◆ Exercise aim ◆
Keep only the lines of the data below that contain "iniciado", and copy them.
==============================
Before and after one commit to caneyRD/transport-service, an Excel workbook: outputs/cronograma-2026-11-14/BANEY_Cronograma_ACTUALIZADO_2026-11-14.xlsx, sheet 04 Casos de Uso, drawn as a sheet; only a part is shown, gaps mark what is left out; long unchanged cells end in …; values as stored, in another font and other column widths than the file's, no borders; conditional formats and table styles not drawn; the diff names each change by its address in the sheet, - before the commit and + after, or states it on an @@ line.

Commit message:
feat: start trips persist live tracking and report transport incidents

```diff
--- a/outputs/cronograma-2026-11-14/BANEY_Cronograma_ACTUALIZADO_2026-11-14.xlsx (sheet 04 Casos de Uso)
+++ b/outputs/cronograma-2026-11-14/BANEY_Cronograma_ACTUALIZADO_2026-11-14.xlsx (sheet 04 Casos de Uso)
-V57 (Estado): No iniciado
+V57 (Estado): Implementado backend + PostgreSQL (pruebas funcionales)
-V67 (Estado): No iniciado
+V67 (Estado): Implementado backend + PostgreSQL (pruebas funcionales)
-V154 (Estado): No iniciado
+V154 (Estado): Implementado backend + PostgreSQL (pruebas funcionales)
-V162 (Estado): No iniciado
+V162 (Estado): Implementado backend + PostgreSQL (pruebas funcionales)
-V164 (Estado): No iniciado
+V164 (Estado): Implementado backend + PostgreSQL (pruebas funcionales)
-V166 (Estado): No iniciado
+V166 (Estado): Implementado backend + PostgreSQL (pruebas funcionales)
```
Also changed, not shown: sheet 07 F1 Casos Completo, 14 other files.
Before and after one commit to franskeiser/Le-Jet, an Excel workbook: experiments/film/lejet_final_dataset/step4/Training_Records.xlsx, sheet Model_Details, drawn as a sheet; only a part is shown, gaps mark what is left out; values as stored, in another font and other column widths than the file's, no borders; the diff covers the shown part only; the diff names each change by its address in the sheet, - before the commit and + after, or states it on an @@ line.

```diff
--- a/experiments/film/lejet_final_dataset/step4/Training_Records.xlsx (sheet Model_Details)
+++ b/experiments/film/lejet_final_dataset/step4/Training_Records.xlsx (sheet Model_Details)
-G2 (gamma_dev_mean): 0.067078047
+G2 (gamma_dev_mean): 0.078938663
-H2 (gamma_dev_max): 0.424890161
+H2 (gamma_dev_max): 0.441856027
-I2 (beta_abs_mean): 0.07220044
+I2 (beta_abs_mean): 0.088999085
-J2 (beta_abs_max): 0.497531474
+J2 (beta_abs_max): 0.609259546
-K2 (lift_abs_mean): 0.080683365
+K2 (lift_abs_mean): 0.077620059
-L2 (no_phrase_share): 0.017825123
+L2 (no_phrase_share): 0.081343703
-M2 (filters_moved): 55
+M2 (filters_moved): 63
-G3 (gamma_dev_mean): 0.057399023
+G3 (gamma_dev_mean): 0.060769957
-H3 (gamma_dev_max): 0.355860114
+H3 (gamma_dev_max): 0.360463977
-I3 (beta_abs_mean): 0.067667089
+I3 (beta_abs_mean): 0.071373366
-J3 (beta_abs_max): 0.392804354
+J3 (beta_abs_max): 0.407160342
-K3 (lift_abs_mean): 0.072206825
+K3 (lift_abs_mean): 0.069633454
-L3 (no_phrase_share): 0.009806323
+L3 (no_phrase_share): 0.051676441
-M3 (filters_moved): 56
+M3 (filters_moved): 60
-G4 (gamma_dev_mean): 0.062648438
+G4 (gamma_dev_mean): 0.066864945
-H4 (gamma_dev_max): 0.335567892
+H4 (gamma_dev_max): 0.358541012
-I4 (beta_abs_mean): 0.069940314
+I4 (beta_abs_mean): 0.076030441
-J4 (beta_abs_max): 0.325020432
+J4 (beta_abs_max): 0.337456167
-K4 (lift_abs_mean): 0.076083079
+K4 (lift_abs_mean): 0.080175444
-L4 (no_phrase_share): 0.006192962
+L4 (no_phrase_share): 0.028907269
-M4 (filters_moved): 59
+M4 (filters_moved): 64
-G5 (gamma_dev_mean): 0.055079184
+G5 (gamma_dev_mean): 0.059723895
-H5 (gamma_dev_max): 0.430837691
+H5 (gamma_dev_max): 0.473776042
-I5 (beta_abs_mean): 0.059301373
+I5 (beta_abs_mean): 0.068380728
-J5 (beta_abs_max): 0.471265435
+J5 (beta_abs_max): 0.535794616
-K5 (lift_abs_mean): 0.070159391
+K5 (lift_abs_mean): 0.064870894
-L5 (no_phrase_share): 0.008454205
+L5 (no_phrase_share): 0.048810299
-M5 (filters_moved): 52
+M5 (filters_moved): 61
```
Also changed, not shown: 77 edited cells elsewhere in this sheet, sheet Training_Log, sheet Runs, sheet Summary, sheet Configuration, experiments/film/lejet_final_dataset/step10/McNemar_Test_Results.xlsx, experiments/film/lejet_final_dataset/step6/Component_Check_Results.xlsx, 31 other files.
==============================
◆ Answer space ◆
-V57 (Estado): No iniciado
-V67 (Estado): No iniciado
-V154 (Estado): No iniciado
-V162 (Estado): No iniciado
-V164 (Estado): No iniciado
-V166 (Estado): No iniciado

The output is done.